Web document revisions
>>
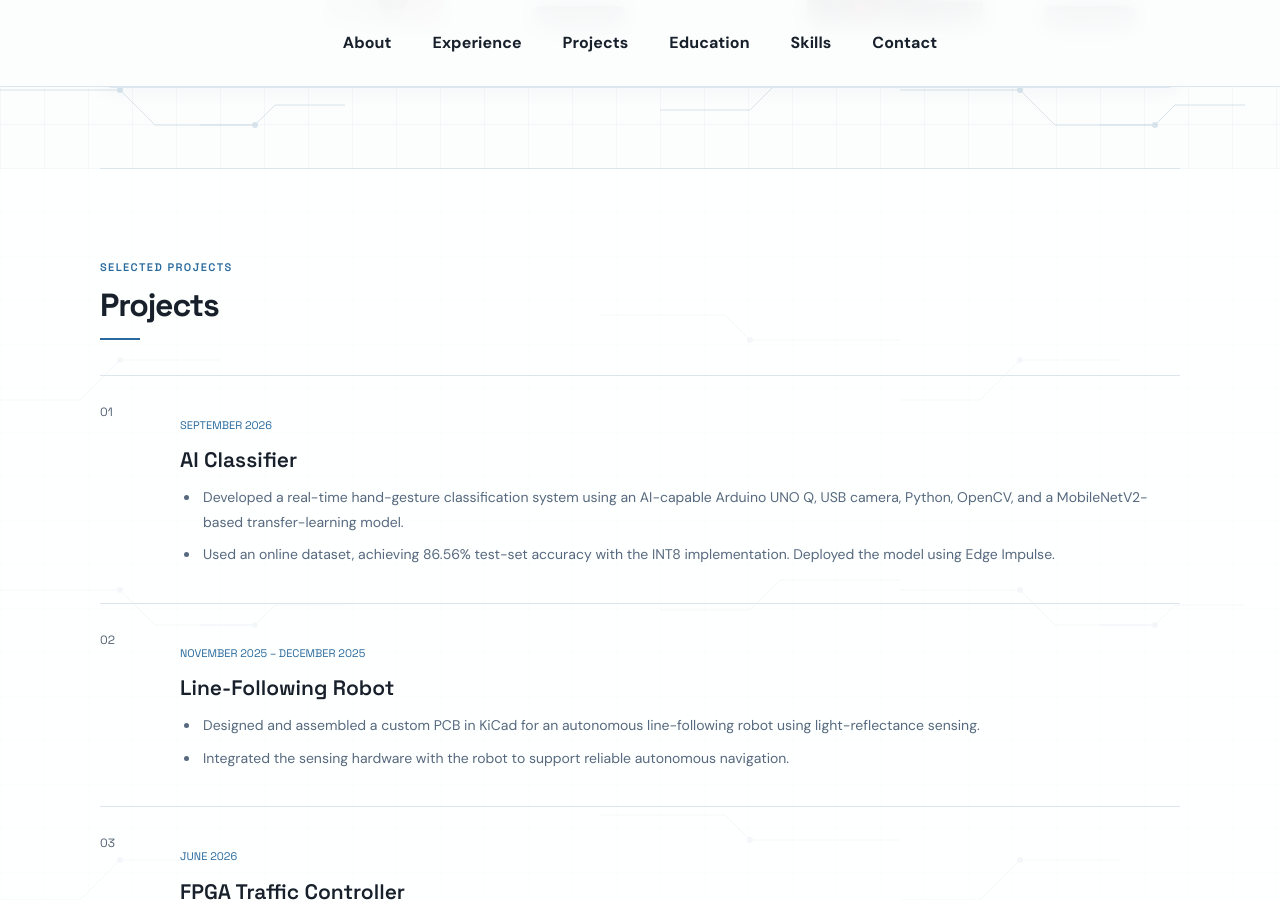
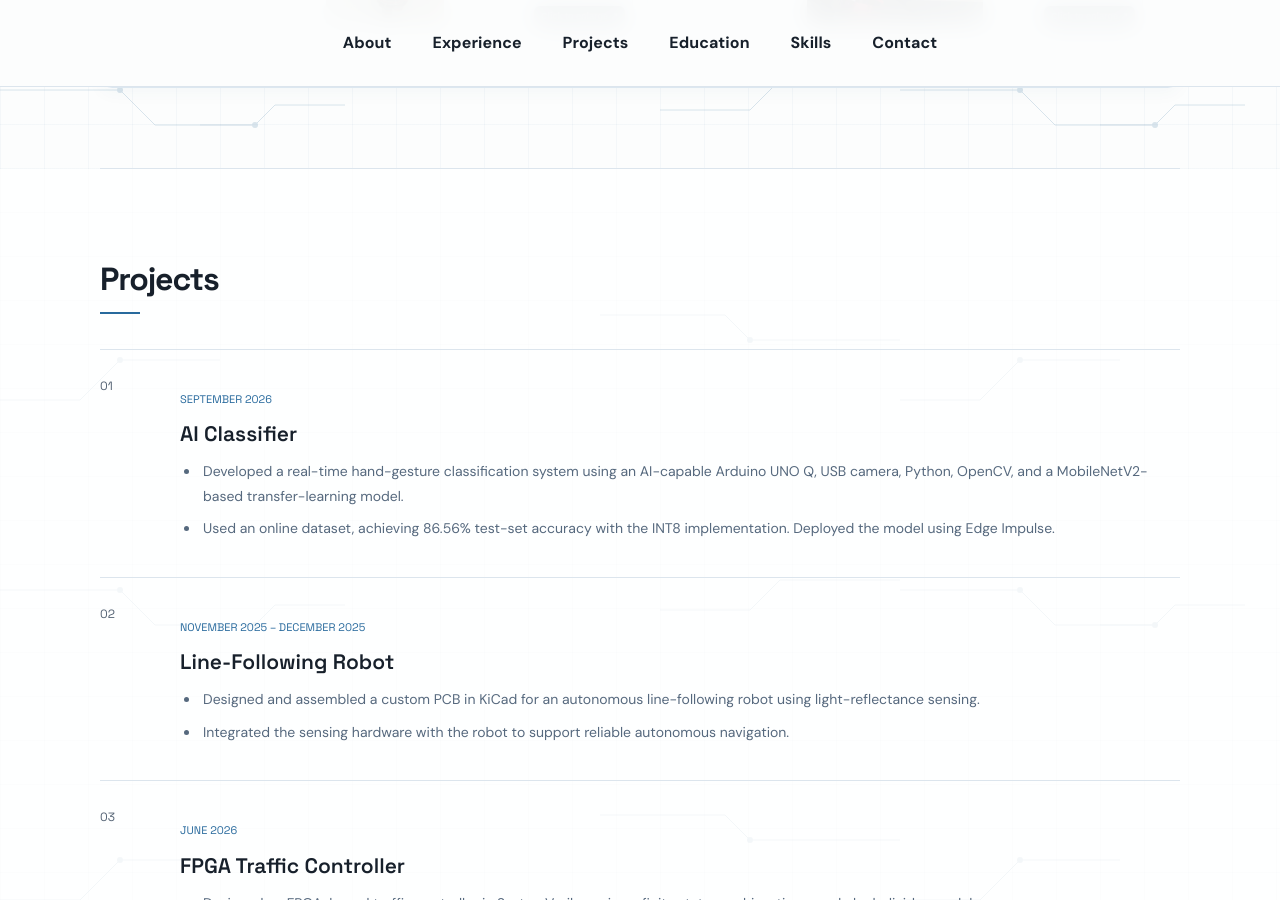
Before and after one commit to AdityaManivel/AdityaManivel.github.io, a Jekyll site: the page index.html, which Jekyll copies as it is, in a window 1280 px wide and 900 px high, scrolled down 5376 px. Built offline with Jekyll 4.4.1, drawn with Linux system fonts in a browser that asks for light colours; some of the changed text lies outside the part shown.

Commit message:
Remove redundant section eyebrow labels for projects, education, and skills

```diff
--- a/index.html
+++ b/index.html
@@ -134,7 +134,7 @@
 
     <section id="projects" class="section projects-section">
       <div class="wrap">
-        <div class="section-heading reveal"><p class="index">SELECTED PROJECTS</p><h2>Projects</h2></div>
+        <div class="section-heading reveal"><h2>Projects</h2></div>
         <div class="project-list">
           <article class="project reveal"><div class="project-num">01</div><div><p class="project-type">SEPTEMBER 2026</p><h3>AI Classifier</h3><ul class="project-bullets"><li>Developed a real-time hand-gesture classification system using an AI-capable Arduino UNO Q, USB camera, Python, OpenCV, and a MobileNetV2-based transfer-learning model.</li><li>Used an online dataset, achieving 86.56% test-set accuracy with the INT8 implementation. Deployed the model using Edge Impulse.</li></ul></div></article>
 
@@ -144,7 +144,7 @@
       </div>
     </section>
 
-    <section id="education" class="section wrap"><div class="section-heading"><p class="index">EDUCATION</p><h2>Education</h2></div><div class="education-entry"><h3>University of Washington</h3><p>B.S. Electrical & Computer Engineering · Expected June 2028</p><p>Seattle, Washington</p></div></section><section id="skills" class="section wrap"><div class="section-heading"><p class="index">TECHNICAL SKILLS</p><h2>Skills</h2></div><div class="skills-grid skills-card-grid"><div><h3>Embedded &amp; EDA</h3><p>STM32 · Arduino · ESP32 · Altium Designer · KiCad</p></div><div><h3>Programming Languages &amp; OS</h3><p>C · Python · Java · Linux · Bare Metal · PowerShell</p></div><div><h3>Protocols</h3><p>UART · I2C · SPI · HTTP · IP · TCP</p></div><div><h3>Laboratory Skills</h3><p>Bench Power Supply · Oscilloscope · Logic Analyzer · Multimeter · Soldering · Crimping</p></div></div></section>
+    <section id="education" class="section wrap"><div class="section-heading"><h2>Education</h2></div><div class="education-entry"><h3>University of Washington</h3><p>B.S. Electrical & Computer Engineering · Expected June 2028</p><p>Seattle, Washington</p></div></section><section id="skills" class="section wrap"><div class="section-heading"><h2>Skills</h2></div><div class="skills-grid skills-card-grid"><div><h3>Embedded &amp; EDA</h3><p>STM32 · Arduino · ESP32 · Altium Designer · KiCad</p></div><div><h3>Programming Languages &amp; OS</h3><p>C · Python · Java · Linux · Bare Metal · PowerShell</p></div><div><h3>Protocols</h3><p>UART · I2C · SPI · HTTP · IP · TCP</p></div><div><h3>Laboratory Skills</h3><p>Bench Power Supply · Oscilloscope · Logic Analyzer · Multimeter · Soldering · Crimping</p></div></div></section>
   </main>
 
   <footer id="contact">
```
<<
What the task requires: If a line in the data contains the string "html", copy it.

Task response:
Before and after one commit to AdityaManivel/AdityaManivel.github.io, a Jekyll site: the page index.html, which Jekyll copies as it is, in a window 1280 px wide and 900 px high, scrolled down 5376 px. Built offline with Jekyll 4.4.1, drawn with Linux system fonts in a browser that asks for light colours; some of the changed text lies outside the part shown.
--- a/index.html
+++ b/index.html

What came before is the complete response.